• Work order
Filter the data for lines with the word "shown", then copy every line so identified.

Revision tracking records:

________________________

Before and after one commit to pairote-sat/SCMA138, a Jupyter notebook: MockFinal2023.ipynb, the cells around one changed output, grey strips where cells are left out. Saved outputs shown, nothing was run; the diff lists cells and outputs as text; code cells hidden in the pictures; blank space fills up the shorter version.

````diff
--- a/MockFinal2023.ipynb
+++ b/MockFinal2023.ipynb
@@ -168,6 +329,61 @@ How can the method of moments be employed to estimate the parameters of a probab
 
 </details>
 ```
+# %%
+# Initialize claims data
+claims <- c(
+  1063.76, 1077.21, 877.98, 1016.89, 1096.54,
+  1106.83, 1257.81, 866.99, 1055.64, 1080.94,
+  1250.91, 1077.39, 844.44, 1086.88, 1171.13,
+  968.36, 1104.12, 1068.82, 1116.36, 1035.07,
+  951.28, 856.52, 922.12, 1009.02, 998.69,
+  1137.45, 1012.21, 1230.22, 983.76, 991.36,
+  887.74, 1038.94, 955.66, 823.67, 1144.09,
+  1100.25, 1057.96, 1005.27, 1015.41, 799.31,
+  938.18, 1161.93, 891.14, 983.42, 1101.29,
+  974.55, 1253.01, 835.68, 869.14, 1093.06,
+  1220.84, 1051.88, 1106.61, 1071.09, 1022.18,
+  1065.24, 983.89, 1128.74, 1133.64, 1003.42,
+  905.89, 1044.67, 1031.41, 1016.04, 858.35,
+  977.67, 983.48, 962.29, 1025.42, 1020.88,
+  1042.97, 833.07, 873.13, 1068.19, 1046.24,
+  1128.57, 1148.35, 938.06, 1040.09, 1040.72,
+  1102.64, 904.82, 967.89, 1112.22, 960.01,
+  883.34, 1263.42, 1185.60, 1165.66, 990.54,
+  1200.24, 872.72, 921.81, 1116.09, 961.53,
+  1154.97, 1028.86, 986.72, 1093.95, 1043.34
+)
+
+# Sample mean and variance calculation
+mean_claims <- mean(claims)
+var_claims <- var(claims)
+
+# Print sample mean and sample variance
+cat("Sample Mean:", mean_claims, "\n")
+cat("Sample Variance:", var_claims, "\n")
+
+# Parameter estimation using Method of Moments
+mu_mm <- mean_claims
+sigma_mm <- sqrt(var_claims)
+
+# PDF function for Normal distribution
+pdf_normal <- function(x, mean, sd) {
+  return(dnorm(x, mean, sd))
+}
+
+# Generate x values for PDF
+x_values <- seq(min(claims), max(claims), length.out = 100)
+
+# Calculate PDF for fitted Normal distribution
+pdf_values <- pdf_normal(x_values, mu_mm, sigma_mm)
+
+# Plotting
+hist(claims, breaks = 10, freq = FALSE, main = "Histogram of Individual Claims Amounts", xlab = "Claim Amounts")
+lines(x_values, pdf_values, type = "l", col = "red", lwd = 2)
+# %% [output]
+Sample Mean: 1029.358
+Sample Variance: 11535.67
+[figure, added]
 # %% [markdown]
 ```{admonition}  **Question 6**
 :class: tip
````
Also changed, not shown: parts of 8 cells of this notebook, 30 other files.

________________________

• Result
Before and after one commit to pairote-sat/SCMA138, a Jupyter notebook: MockFinal2023.ipynb, the cells around one changed output, grey strips where cells are left out. Saved outputs shown, nothing was run; the diff lists cells and outputs as text; code cells hidden in the pictures; blank space fills up the shorter version.
Also changed, not shown: parts of 8 cells of this notebook, 30 other files.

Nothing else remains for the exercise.